* _Prompt_
Find the word "shown" in the records below. List each line containing it.

* _Input material_
····················

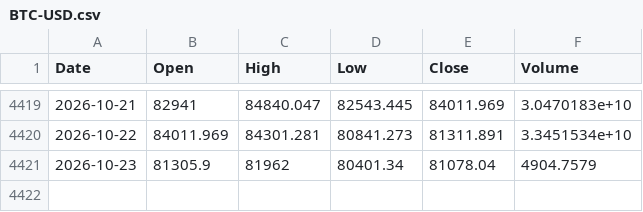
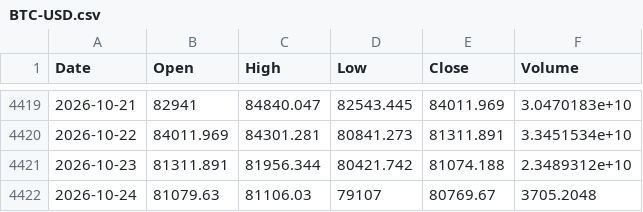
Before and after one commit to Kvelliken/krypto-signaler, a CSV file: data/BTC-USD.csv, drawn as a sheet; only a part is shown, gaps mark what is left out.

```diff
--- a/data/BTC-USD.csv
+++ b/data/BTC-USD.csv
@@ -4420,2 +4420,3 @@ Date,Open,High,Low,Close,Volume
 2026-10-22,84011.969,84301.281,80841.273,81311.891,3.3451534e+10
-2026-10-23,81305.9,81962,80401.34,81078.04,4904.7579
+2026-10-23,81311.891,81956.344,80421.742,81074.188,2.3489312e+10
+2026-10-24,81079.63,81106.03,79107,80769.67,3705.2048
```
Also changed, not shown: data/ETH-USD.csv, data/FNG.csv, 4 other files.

····················

* _Written solution_
Before and after one commit to Kvelliken/krypto-signaler, a CSV file: data/BTC-USD.csv, drawn as a sheet; only a part is shown, gaps mark what is left out.
Also changed, not shown: data/ETH-USD.csv, data/FNG.csv, 4 other files.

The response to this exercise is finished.